To evaluate the reference intervals for fasting total plasma homocysteine concentrations in Saudi healthy males and females in relation to age, sex and the nutritional status of folate and vitamin B12.
A prospective study was conducted on randomly selected Saudi healthy males (n=642) and females (n=784) living in the Jeddah area, Kingdom of Saudi Arabia. Plasma homocysteine together with serum folate and plasma vitamin B12 concentrations were determined. Analysis of variance was used to examine differences among various groups according to age, sex or folate, or both or vitamin B12 status for different variables. Correlations were carried out using multiple linear regression analysis.
Reference intervals for plasma homocysteine concentrations in Saudi healthy males and females (age 20 -69 years) was documented. The age-adjusted geometric mean of plasma homocysteine concentration was significantly greater in males (9.91 micromol/L) than in females (8.08 micromol/L) (P<0.0001). In both males and females, values for serum folate and plasma vitamin B12 concentrations significantly and negatively correlated with plasma homocysteine concentrations (P<0.000). Serum total cholesterol showed significant positive correlations with plasma homocysteine in both males (r=0.448, P<0.000) and females (r=0.313; P < 0.000). Diastolic (r= 0.182; P<0.001) and systolic (r=0.309; P < 0.000) blood pressure values showed significant positive correlations with plasma homocysteine concentrations in females only.
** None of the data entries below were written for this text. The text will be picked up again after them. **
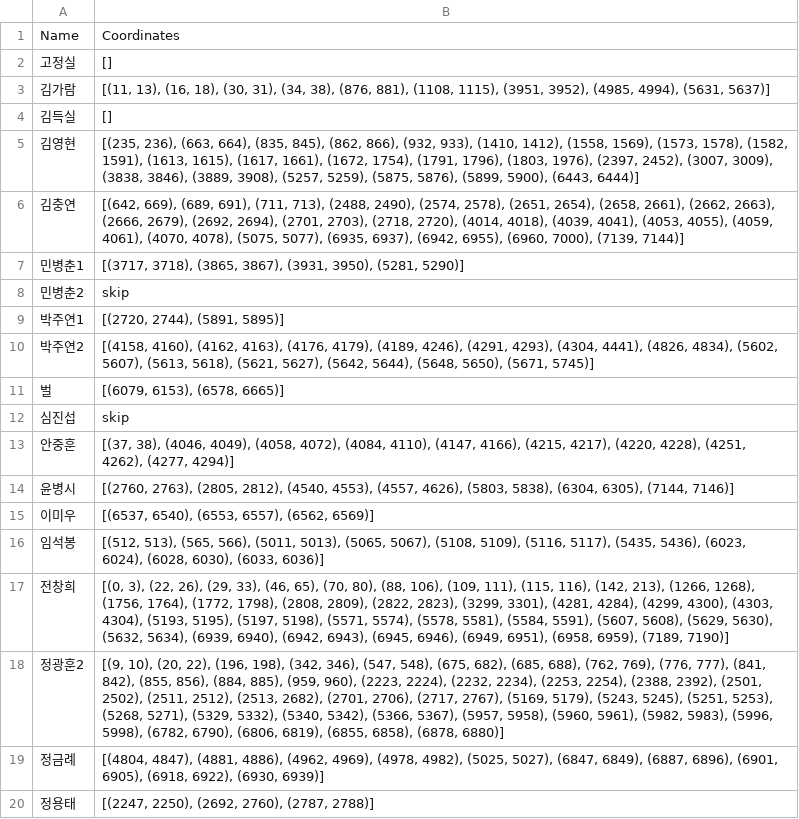
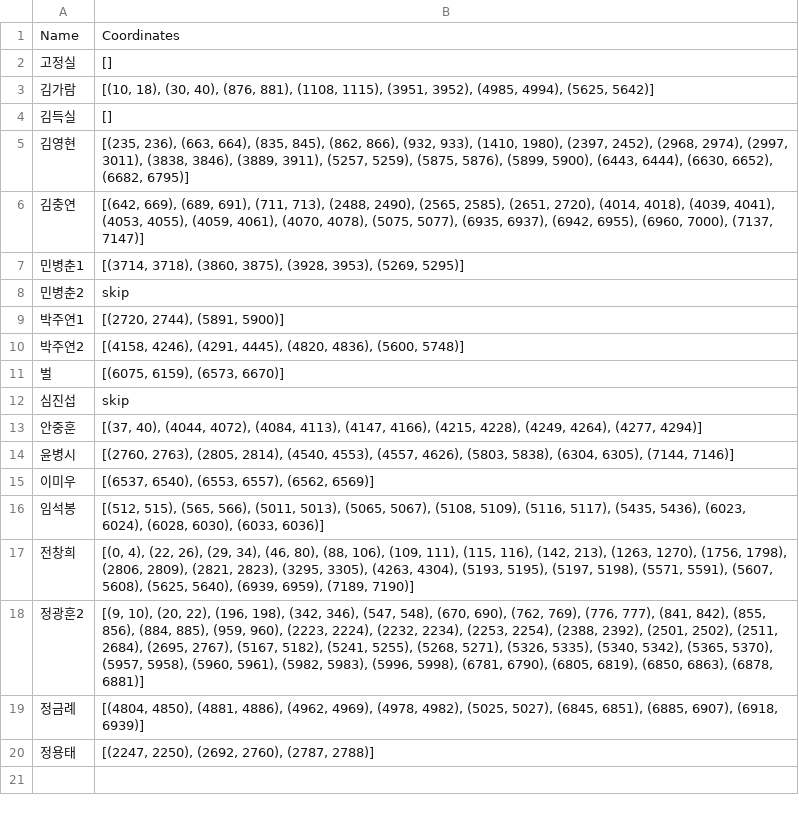
Before and after one commit to bargie5255/Mg_infusion_coma, a CSV file: large_artifact.csv, drawn as a sheet.

Commit message:
0910 수정
1회차 주성 수정
고승연 교수님 EEG 리뷰 후 재수정 예정

```diff
--- a/large_artifact.csv
+++ b/large_artifact.csv
@@ -2,19 +2,19 @@
 고정실,[]
-김가람,"[(11, 13), (16, 18), (30, 31), (34, 38), (876, 881), (1108, 1115), (3951, 3952), (4985, 4994), (5631, 5637)]"
+김가람,"[(10, 18), (30, 40), (876, 881), (1108, 1115), (3951, 3952), (4985, 4994), (5625, 5642)]"
 김득실,[]
-김영현,"[(235, 236), (663, 664), (835, 845), (862, 866), (932, 933), (1410, 1412), (1558, 1569), (1573, 1578), (1582, 1591), (1613, 1615), (1617, 1661), (1672, 1754), (1791, 1796), (1803, 1976), (2397, 2452), (3007, 3009), (3838, 3846), (3889, 3908), (5257, 5259), (5875, 5876), (5899, 5900), (6443, 6444)]"
-김충연,"[(642, 669), (689, 691), (711, 713), (2488, 2490), (2574, 2578), (2651, 2654), (2658, 2661), (2662, 2663), (2666, 2679), (2692, 2694), (2701, 2703), (2718, 2720), (4014, 4018), (4039, 4041), (4053, 4055), (4059, 4061), (4070, 4078), (5075, 5077), (6935, 6937), (6942, 6955), (6960, 7000), (7139, 7144)]"
-민병춘1,"[(3717, 3718), (3865, 3867), (3931, 3950), (5281, 5290)]"
+김영현,"[(235, 236), (663, 664), (835, 845), (862, 866), (932, 933), (1410, 1980), (2397, 2452), (2968, 2974), (2997, 3011), (3838, 3846), (3889, 3911), (5257, 5259), (5875, 5876), (5899, 5900), (6443, 6444), (6630, 6652), (6682, 6795)]"
+김충연,"[(642, 669), (689, 691), (711, 713), (2488, 2490), (2565, 2585), (2651, 2720), (4014, 4018), (4039, 4041), (4053, 4055), (4059, 4061), (4070, 4078), (5075, 5077), (6935, 6937), (6942, 6955), (6960, 7000), (7137, 7147)]"
+민병춘1,"[(3714, 3718), (3860, 3875), (3928, 3953), (5269, 5295)]"
 민병춘2,skip
-박주연1,"[(2720, 2744), (5891, 5895)]"
-박주연2,"[(4158, 4160), (4162, 4163), (4176, 4179), (4189, 4246), (4291, 4293), (4304, 4441), (4826, 4834), (5602, 5607), (5613, 5618), (5621, 5627), (5642, 5644), (5648, 5650), (5671, 5745)]"
-벌,"[(6079, 6153), (6578, 6665)]"
+박주연1,"[(2720, 2744), (5891, 5900)]"
+박주연2,"[(4158, 4246), (4291, 4445), (4820, 4836), (5600, 5748)]"
+벌,"[(6075, 6159), (6573, 6670)]"
 심진섭,skip
-안중훈,"[(37, 38), (4046, 4049), (4058, 4072), (4084, 4110), (4147, 4166), (4215, 4217), (4220, 4228), (4251, 4262), (4277, 4294)]"
-윤병시,"[(2760, 2763), (2805, 2812), (4540, 4553), (4557, 4626), (5803, 5838), (6304, 6305), (7144, 7146)]"
+안중훈,"[(37, 40), (4044, 4072), (4084, 4113), (4147, 4166), (4215, 4228), (4249, 4264), (4277, 4294)]"
+윤병시,"[(2760, 2763), (2805, 2814), (4540, 4553), (4557, 4626), (5803, 5838), (6304, 6305), (7144, 7146)]"
 이미우,"[(6537, 6540), (6553, 6557), (6562, 6569)]"
-임석봉,"[(512, 513), (565, 566), (5011, 5013), (5065, 5067), (5108, 5109), (5116, 5117), (5435, 5436), (6023, 6024), (6028, 6030), (6033, 6036)]"
-전창희,"[(0, 3), (22, 26), (29, 33), (46, 65), (70, 80), (88, 106), (109, 111), (115, 116), (142, 213), (1266, 1268), (1756, 1764), (1772, 1798), (2808, 2809), (2822, 2823), (3299, 3301), (4281, 4284), (4299, 4300), (4303, 4304), (5193, 5195), (5197, 5198), (5571, 5574), (5578, 5581), (5584, 5591), (5607, 5608), (5629, 5630), (5632, 5634), (6939, 6940), (6942, 6943), (6945, 6946), (6949, 6951), (6958, 6959), (7189, 7190)]"
-정광훈2,"[(9, 10), (20, 22), (196, 198), (342, 346), (547, 548), (675, 682), (685, 688), (762, 769), (776, 777), (841, 842), (855, 856), (884, 885), (959, 960), (2223, 2224), (2232, 2234), (2253, 2254), (2388, 2392), (2501, 2502), (2511, 2512), (2513, 2682), (2701, 2706), (2717, 2767), (5169, 5179), (5243, 5245), (5251, 5253), (5268, 5271), (5329, 5332), (5340, 5342), (5366, 5367), (5957, 5958), (5960, 5961), (5982, 5983), (5996, 5998), (6782, 6790), (6806, 6819), (6855, 6858), (6878, 6880)]"
-정금례,"[(4804, 4847), (4881, 4886), (4962, 4969), (4978, 4982), (5025, 5027), (6847, 6849), (6887, 6896), (6901, 6905), (6918, 6922), (6930, 6939)]"
+임석봉,"[(512, 515), (565, 566), (5011, 5013), (5065, 5067), (5108, 5109), (5116, 5117), (5435, 5436), (6023, 6024), (6028, 6030), (6033, 6036)]"
+전창희,"[(0, 4), (22, 26), (29, 34), (46, 80), (88, 106), (109, 111), (115, 116), (142, 213), (1263, 1270), (1756, 1798), (2806, 2809), (2821, 2823), (3295, 3305), (4263, 4304), (5193, 5195), (5197, 5198), (5571, 5591), (5607, 5608), (5625, 5640), (6939, 6959), (7189, 7190)]"
+정광훈2,"[(9, 10), (20, 22), (196, 198), (342, 346), (547, 548), (670, 690), (762, 769), (776, 777), (841, 842), (855, 856), (884, 885), (959, 960), (2223, 2224), (2232, 2234), (2253, 2254), (2388, 2392), (2501, 2502), (2511, 2684), (2695, 2767), (5167, 5182), (5241, 5255), (5268, 5271), (5326, 5335), (5340, 5342), (5365, 5370), (5957, 5958), (5960, 5961), (5982, 5983), (5996, 5998), (6781, 6790), (6805, 6819), (6850, 6863), (6878, 6881)]"
+정금례,"[(4804, 4850), (4881, 4886), (4962, 4969), (4978, 4982), (5025, 5027), (6845, 6851), (6885, 6907), (6918, 6939)]"
 정용태,"[(2247, 2250), (2692, 2760), (2787, 2788)]"
```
Stepwise multiple linear regression analysis showed that in both males and females, age, sex, serum folate, and waist-to-hip ratio and plasma vitamin B12 were significant determinants of plasma homocysteine concentrations.
The first data on plasma homocysteine concentrations in Saudi healthy males and females are reported. Age and sex differences were confirmed and a significant inverse relationship between plasma homocysteine concentrations and that of serum folate and plasma vitamin B12 was observed. Various independent variables including age, sex, serum folate, waist-to-hip ratio and plasma vitamin B12 contributed to the changes in plasma homocysteine. Plasma homocysteine concentrations should be evaluated in patients at risk for cardiovascular and other related diseases in the Saudi population.